Jackson Mitchell is passionate about design—specifically, interior design and historic preservation.
Double majoring in real estate and interior design, he hopes to work in high-end residential design and historic renovations after he graduates in 2021.
He’s using his Terry College of Business skills to learn about the real estate market and investment properties. He’s using his Lamar Dodd School of Art skills to learn skills from hand drafting to watercolor, AutoCAD to site and space planning.
“My work combines my passion for historic Southern architecture with curated details,” Mitchell said.
He just finished Studio 2 in interior design—a project-based class, where he spent the semester designing a historic renovation of a cabin from foundations to landscaping. His final project was a 60-page set of plans outlining everything from floorboard spacing to electrical and lighting systems.
And if that’s not enough, he’s also minoring in piano performance. In previous semesters, he’s worked as the accompanying pianist for UGA vocal students for recitals and juried performances.
But Jackson came to UGA intending to major in political science—with a spring internship in politics lined up. And then four weeks into his major classes, he realized it wasn’t the right fit for him. He tried majoring in music and finance before finding his place.
Study abroad impact
After his freshman year, Mitchell studied abroad in Freiburg, Germany, a town founded in 1120.
He’d taken four levels of German classes in high school and college and wanted to take an immersive German language class. The experience fundamentally changed his college trajectory.
In addition to taking a German class at University of Freiburg with students from all over the globe, he also took a sustainable design class that looked at the town’s architecture—including a medieval cathedral and town square. The town was bombed in World War II but rebuilt to keep the narrow streets, which make the town pedestrian friendly. The class looked at the town’s historic opera houses as well as 21st century use of wind power.
“Going from my hometown, which is so historic preservation focused, to going across the globe to Germany where they had the same sense of preservation—it really went full circle,” he said. “We need to see how things are done, and why things were done in the past.”
It inspired him to see historic preservation and design as a career.
It really all comes back to his hometown of Madison, Georgia, which is about 30 miles south of Athens and has the second largest historic district in Georgia.
Historic preservation is part of the community culture, something he grew up around. Exteriors of houses can’t be changed, and interior structure is to be kept intact.
“Everyone really appreciates architecture and the arts as a community,” he said. “I was really inspired by how well preserved the entire city is and how through that preservation, Madison has its own atmosphere.”
Mitchell is president of Dodd Ambassadors, a group that serves as the face of the art school—from attending events and receptions to helping with student recruitment and giving prospective students tours of the art buildings. “My responsibility is to be a voice for the student body,” he said. One initiative this year is Cookies and Coffee, where the group provides free snacks to students on a Monday mornings. Students can meet the Dodd Ambassadors and give feedback about school successes and areas of improvement.

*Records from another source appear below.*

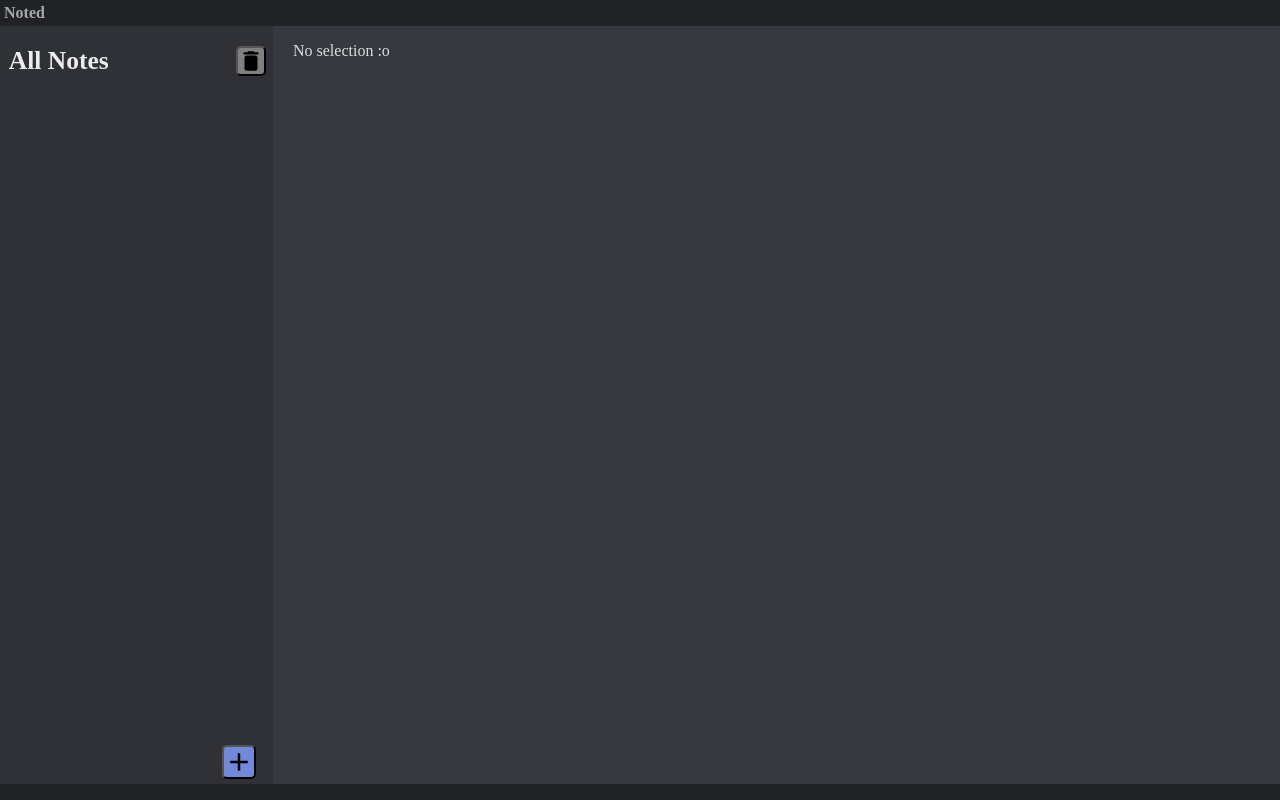
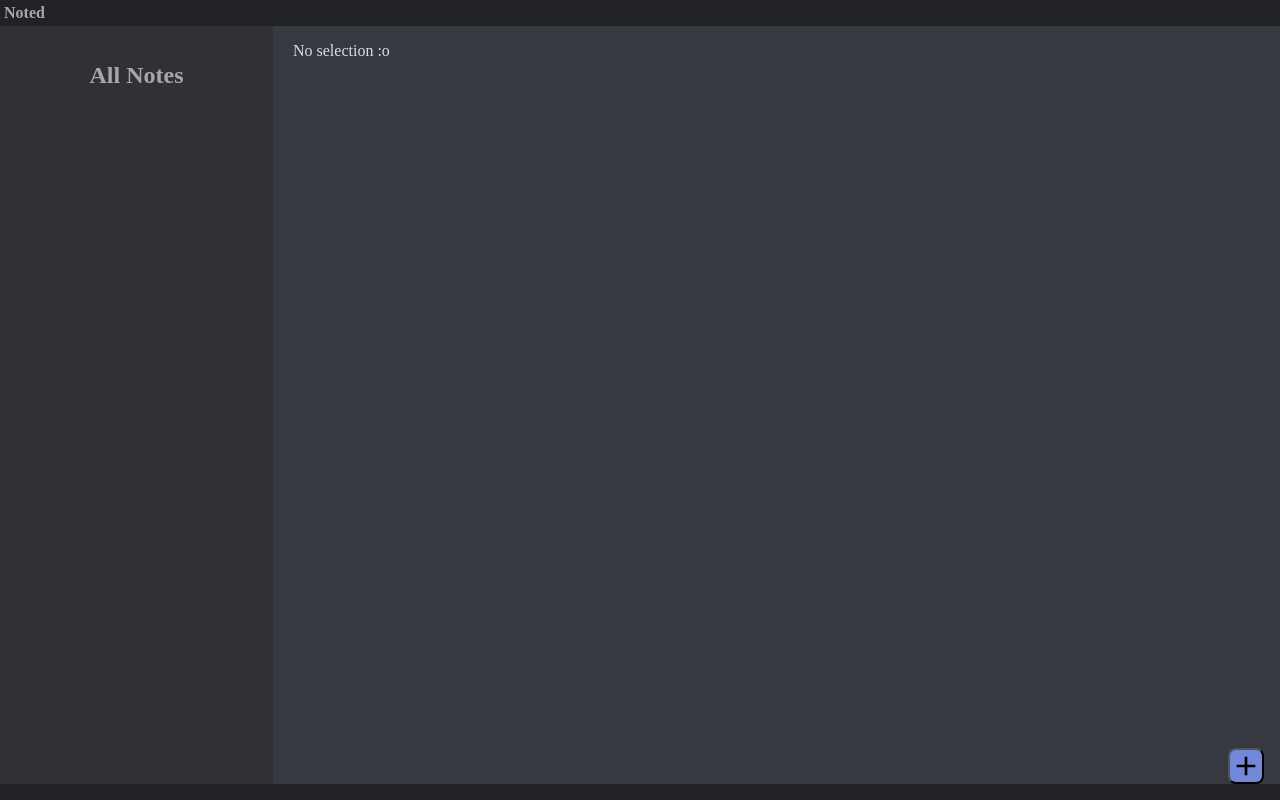
Before and after one commit to niems/Noted, a React (Create React App) app: page / in a window 1280 px wide. Built offline with nearby package versions, Linux system fonts and the light colour scheme.

Commit message:
Fixed new note button so that it's now always at the bottom left of the viewport.

```diff
--- a/src/App.css
+++ b/src/App.css
@@ -14,6 +14,9 @@
   --note-header-size: calc(18px + (20 - 18) * ((100vw - 300px) / (1600 - 300)));
   --note-text-size: calc(14px + (16 - 14) * ((100vw - 300px) / (1600 - 300)));
   --note-date-size: calc(11px + (12 - 11) * ((100vw - 300px) / (1600 - 300)));
+
+  --btn-opts-width: 24px;
+  --btn-opts-bg: gray;
 }
 
 body {
@@ -78,24 +81,32 @@ footer {
 
 .note-opts-bar {
   width: 100%;
-  max-height: 30px;
-  height: 30px;
+  max-height: 40px;
+  height: 40px;
   box-sizing: border-box;
-  margin: 0.25em 0 1em 0.1em;
+  margin: 0 0 1.5em 0;
 
   display: flex;
   flex-flow: row nowrap;
+  align-items: center;
+
+  border: solid 1px gray;
+  border-style: none none solid none;
 
   justify-content: space-between;
   background-color: none;
+}
+
+#edit-note-save-btn {
+  margin-right: 3em;
 }
 
 /** default button styling in the options bar */
 .note-opts-btn {
   background: none;
   padding: 0;
-  border-radius: 5px;
-  background-color: gray;
+  border-radius: 8px;
+  background-color: var(--btn-opts-bg);
 }
 
 .note-opts-btn:hover {
@@ -105,9 +116,8 @@ footer {
 /** default image styling for button icons */
 .note-opts-btn img {
   display: block;
-  width: 26px;
+  width: var(--btn-opts-width);
   height: auto;
-  /**filter: invert(1);*/
 }
 
 
@@ -117,7 +127,6 @@ footer {
  ** DisplayNotes setup
 * *********************************/
 
-/**! display-notes ---> note-view */
 /** display-notes: the wrapper around the list of saved notes*/
 .note-view {
   box-sizing: border-box;
@@ -142,6 +151,10 @@ footer {
   align-items: center;
 }
 
+#all-notes-title {
+  color: var(--header-fg-dark);
+}
+
 #all-notes-opts-bar {
   padding: 0 0.5em;
 }
@@ -153,11 +166,12 @@ footer {
 }
 
 #new-note-btn {
-  position: absolute;
-  bottom: 0;
-  right: 0;
+  position: fixed;
+  bottom: 16px;
+  right: 16px;
+  z-index: 1001;
 
-  transform: translate(-50%, -15%);
+  /*transform: translate(-50%, -15%);*/
   background-color: var(--accent);
 }
 
@@ -166,7 +180,7 @@ footer {
 }
 
 #new-note-btn img {
-  width: 30px;
+  width: 32px;
 }
 
 /** saved-notes-list: list of all notes in state */
--- a/src/components/AllNotes.js
+++ b/src/components/AllNotes.js
@@ -10,21 +10,14 @@ function NoteItem({ note, handleNoteSelect }) {
   );
 }
 
-function AllNotes({ savedNotes, handleNoteSelect, handleDeleteNote, handleNewNote }) {
+function AllNotes({ savedNotes, handleNoteSelect, handleNewNote }) {
   const noteList = [...savedNotes.values()].map(note => (
     <NoteItem key={note.id} note={note} handleNoteSelect={handleNoteSelect} />
   ));
 
   return (
     <div className='all-notes'>
-
-      <div id='all-notes-opts-bar' className='note-opts-bar'>
-        <span className='all-notes-opts-title'>All Notes</span>
-        <button id='all-notes-delete-btn' className='note-opts-btn' type='button' onClick={handleDeleteNote}>
-          <img src='./assets/delete-white.svg' alt='delete selected note'/>
-        </button>
-      </div>
-
+      <h2 id='all-notes-title'>All Notes</h2>
       <ul id='saved-notes-list' >{noteList}</ul>
 
       <button id='new-note-btn' className='note-opts-btn' type='button' onClick={handleNewNote}>
--- a/src/components/CurrentNote.js
+++ b/src/components/CurrentNote.js
@@ -9,16 +9,23 @@ function NoSelection(props) {
 
 
 //* User is either editing a previously saved note or creating a new note
-function EditNote({ note, handleNoteChange, handleSaveNote, handleClearNote }) {
+function EditNote({ note, handleNoteChange, handleSaveNote, handleClearNote, handleDeleteNote }) {
   return (
     <div className='edit-note'>
       <div id='edit-note-opts-bar' className='note-opts-bar'>
         <button id='edit-note-back-btn' className='note-opts-btn' type='button' onClick={handleClearNote}>
           <img src='./assets/back-arrow.svg' alt='clear selected note button'/>
         </button>
-        <button id='edit-note-save-btn' className='note-opts-btn' type='button' onClick={handleSaveNote}>
-          <img src='./assets/save-white.svg' alt='save note button'/>
-        </button>
+
+        <span className='note-opts-bar-container'>
+          <button id='edit-note-save-btn' className='note-opts-btn' type='button' onClick={handleSaveNote}>
+            <img src='./assets/save-white.svg' alt='save note button'/>
+          </button>
+
+          <button id='edit-note-delete-btn' className='note-opts-btn' type='button' onClick={handleDeleteNote}>
+            <img src='./assets/delete-white.svg' alt='save note button'/>
+          </button>
+        </span>
       </div>
       <input id='edit-note-title' type='text' value={note.title}
               onChange={handleNoteChange} placeholder='Title' />
@@ -34,7 +41,7 @@ function EditNote({ note, handleNoteChange, handleSaveNote, handleClearNote }) {
 /*
 * displays view for editing a note ONLY if user selected
 * a previously saved note or to create a new note */
-function CurrentNote({ note, handleNoteChange, handleSaveNote, handleClearNote }) {
+function CurrentNote({ note, handleNoteChange, handleSaveNote, handleClearNote, handleDeleteNote }) {
   console.log('CurrentNote rendered');
 
   const currentNoteClasses = note ? 'current-note selected' : 'current-note';
@@ -43,7 +50,7 @@ function CurrentNote({ note, handleNoteChange, handleSaveNote, handleClearNote }
     <article className={currentNoteClasses}>
       { note ?
         <EditNote note={note} handleNoteChange={handleNoteChange}
-                  handleSaveNote={handleSaveNote} handleClearNote={handleClearNote} /> :
+                  handleSaveNote={handleSaveNote} handleClearNote={handleClearNote} handleDeleteNote={handleDeleteNote} /> :
         <NoSelection />
       }
     </article>
--- a/src/components/NoteView.js
+++ b/src/components/NoteView.js
@@ -35,35 +35,7 @@ class NoteView extends Component {
     this.handleDeleteNote = this.handleDeleteNote.bind(this);
   }
 
-/*
-  //! TESTING ONLY: data population
-  componentDidMount() {
-    let testData = new Map();
-
-    testData.set(1, {
-      id: 1,
-      lastSaved: (new Date()).toUTCString(),
-      title: 'Note 1',
-      text: 'this is the text for NOTE 1, aaaaaaaaaand I\'m done'
-    });
-
-    testData.set(2, {
-      id: 2,
-      lastSaved: (new Date()).toUTCString(),
-      title: 'Note 2',
-      text: 'This is placeholder text for Note 2.This is placeholder text for Note 2.This is placeholder text for Note 2.This is placeholder text for Note 2.This is placeholder text for Note 2.This is placeholder text for Note 2.'
-    });
-
-    this.setState({
-      savedNotes: testData,
-    });
-  }
-  */
-
-  //TODO: either code the newNote button OR implement save functionality when the
-  //TODO: selected note is modified
   //* creates a new "temporary" note by only storing it as the selectedNote.
-  //* Once saved
   handleNewNote(event) {
     console.log('new note :D');
 
@@ -141,7 +113,7 @@ class NoteView extends Component {
 
     //* object to delete doesn't exist
     else {
-      alert('Nothing selected to remove...');
+      alert('COMPUTER SAYS: Nothing selected to remove...');
     }
   }
 
@@ -173,17 +145,18 @@ class NoteView extends Component {
         console.log('Event mod not supported.');
     }
 
-    this.setState({ selectedNote })
+    this.setState({ selectedNote });
   }
 
   render() {
     return (
       <div className="note-view">
         <AllNotes savedNotes={this.state.savedNotes} handleNoteSelect={this.handleNoteSelect}
-                  handleDeleteNote={this.handleDeleteNote} handleNewNote={this.handleNewNote} />
+                  handleNewNote={this.handleNewNote} />
 
         <CurrentNote note={this.state.selectedNote} handleNoteChange={this.handleSelectedNoteChange}
-                     handleSaveNote={this.handleSaveNote} handleClearNote={this.handleClearSelectedNote} />
+                     handleSaveNote={this.handleSaveNote} handleClearNote={this.handleClearSelectedNote}
+                     handleDeleteNote={this.handleDeleteNote} />
       </div>
     );
   }
```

He tries to encourage all prospective students—whether or not they’ll end up at UGA—to look out for opportunities, like study abroad.
“Going on a study abroad trip, I learned more about myself than I have the rest of my life,” he said. “It’s all about scale and perspective. The entire world is moving in ways you’re never going to experience otherwise.”
Up next, he’s applied for a scholarship to study architectural rendering in Paris.
“I am so excited to explore additional study abroad opportunities to learn historic rendering techniques,” he said. “The ability to create designs with cross-cultural influences that adapt to our globalizing society has transformed the way I understand the world around me and its impact on my life.”